Identifying and intervening with potentially high risk young drivers
Young drivers are over-involved in serious road crashes due to a combination of factors,
including inexperience, risky driving, the nature of their driving exposure and lifestyle. As a population group they are justifiably the focus of many road safety initiatives. Whilst risky driving is common among young drivers and generally reduces with age, there does appear to be a subset of young people who are at far greater risk than the average young person.
This paper summarises a project investigating whether it is feasible to identify higher risk young people and effectively intervene prior to them engaging in unsafe driving behaviours. Investigations included:
· literature reviews
· review of young driver fatality coronial data
· consultation with government agencies
· advice from experts in road safety, juvenile justice, developmental psychology and health.
The research literature indicates it may be possible to identify young people who may have a greater likelihood of becoming a higher risk young driver than average. While no particular trait or descriptor is completely accurate in predicting who will become risky on the roads, some patterns are evident.
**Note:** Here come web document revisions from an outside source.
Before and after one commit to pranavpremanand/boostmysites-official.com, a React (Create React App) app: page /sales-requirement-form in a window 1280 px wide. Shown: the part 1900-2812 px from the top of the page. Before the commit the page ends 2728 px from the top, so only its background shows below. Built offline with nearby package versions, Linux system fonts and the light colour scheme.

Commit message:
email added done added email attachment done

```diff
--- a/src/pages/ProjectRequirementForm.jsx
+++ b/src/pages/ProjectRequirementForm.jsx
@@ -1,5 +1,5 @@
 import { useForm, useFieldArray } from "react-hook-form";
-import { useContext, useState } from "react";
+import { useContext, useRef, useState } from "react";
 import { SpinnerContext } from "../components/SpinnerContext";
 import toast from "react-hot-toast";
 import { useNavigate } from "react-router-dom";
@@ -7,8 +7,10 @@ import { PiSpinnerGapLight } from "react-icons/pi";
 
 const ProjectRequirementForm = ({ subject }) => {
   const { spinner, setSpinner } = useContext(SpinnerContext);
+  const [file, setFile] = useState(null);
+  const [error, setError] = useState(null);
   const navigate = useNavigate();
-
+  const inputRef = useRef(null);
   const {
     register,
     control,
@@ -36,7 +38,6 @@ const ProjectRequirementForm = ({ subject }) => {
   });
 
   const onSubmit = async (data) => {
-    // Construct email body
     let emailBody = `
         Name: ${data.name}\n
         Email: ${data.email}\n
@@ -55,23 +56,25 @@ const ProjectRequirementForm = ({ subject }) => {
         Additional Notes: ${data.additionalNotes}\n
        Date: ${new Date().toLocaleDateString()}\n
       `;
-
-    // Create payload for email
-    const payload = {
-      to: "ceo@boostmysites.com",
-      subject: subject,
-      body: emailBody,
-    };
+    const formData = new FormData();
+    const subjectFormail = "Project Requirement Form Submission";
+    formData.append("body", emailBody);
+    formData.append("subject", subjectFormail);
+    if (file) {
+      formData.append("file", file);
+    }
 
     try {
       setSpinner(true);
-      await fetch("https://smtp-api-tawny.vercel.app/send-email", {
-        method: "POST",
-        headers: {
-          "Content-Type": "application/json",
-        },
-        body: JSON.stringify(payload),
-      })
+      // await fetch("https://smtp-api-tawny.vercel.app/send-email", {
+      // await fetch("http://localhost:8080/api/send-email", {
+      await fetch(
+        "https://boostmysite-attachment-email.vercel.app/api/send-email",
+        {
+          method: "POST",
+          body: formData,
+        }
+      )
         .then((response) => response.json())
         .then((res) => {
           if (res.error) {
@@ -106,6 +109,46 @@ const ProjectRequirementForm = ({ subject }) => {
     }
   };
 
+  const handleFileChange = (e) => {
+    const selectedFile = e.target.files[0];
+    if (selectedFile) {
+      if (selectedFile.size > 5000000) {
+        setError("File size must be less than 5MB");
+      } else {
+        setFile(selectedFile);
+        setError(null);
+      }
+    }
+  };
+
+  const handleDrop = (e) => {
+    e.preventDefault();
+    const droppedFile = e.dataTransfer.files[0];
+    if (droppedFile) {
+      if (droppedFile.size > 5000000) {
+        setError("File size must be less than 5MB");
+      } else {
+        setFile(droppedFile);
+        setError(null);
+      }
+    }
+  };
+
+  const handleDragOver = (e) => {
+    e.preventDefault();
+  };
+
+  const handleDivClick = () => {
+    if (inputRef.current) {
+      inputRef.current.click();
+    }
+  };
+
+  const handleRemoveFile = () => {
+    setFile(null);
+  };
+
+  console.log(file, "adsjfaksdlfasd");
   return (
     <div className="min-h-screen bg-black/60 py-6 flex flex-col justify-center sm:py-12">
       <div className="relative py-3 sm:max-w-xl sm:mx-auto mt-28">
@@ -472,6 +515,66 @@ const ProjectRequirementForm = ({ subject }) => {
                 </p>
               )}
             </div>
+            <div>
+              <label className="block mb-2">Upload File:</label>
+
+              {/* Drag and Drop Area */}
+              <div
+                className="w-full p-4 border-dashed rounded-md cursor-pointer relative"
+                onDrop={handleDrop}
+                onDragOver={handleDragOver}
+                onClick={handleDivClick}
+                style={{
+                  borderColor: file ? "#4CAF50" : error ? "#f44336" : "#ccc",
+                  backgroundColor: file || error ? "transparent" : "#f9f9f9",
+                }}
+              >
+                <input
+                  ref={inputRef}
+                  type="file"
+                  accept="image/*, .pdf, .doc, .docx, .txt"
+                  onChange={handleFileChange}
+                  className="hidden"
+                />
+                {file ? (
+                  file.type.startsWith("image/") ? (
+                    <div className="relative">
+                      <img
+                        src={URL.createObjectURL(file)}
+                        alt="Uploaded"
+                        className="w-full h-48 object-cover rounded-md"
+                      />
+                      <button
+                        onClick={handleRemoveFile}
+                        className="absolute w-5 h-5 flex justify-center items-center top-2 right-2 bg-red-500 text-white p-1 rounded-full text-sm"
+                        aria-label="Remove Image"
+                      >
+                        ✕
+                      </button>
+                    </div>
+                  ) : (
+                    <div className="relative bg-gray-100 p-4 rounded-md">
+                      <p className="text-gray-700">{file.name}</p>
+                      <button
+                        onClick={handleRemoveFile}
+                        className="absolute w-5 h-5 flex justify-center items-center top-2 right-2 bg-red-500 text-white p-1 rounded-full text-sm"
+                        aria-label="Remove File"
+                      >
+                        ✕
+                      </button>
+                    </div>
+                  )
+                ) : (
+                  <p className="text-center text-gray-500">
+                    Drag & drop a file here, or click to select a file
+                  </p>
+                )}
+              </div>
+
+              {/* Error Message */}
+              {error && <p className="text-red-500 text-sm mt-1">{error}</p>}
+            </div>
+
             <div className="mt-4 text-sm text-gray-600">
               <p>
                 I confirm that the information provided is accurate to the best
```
The young people more likely to engage in unsafe driving include those with:
· high sensation seeking and impulsivity traits
· conduct disorders
· anti-social behaviours
· lower than average attentional abilities
· anti-social peers
· poor family relationships, especially low parental monitoring.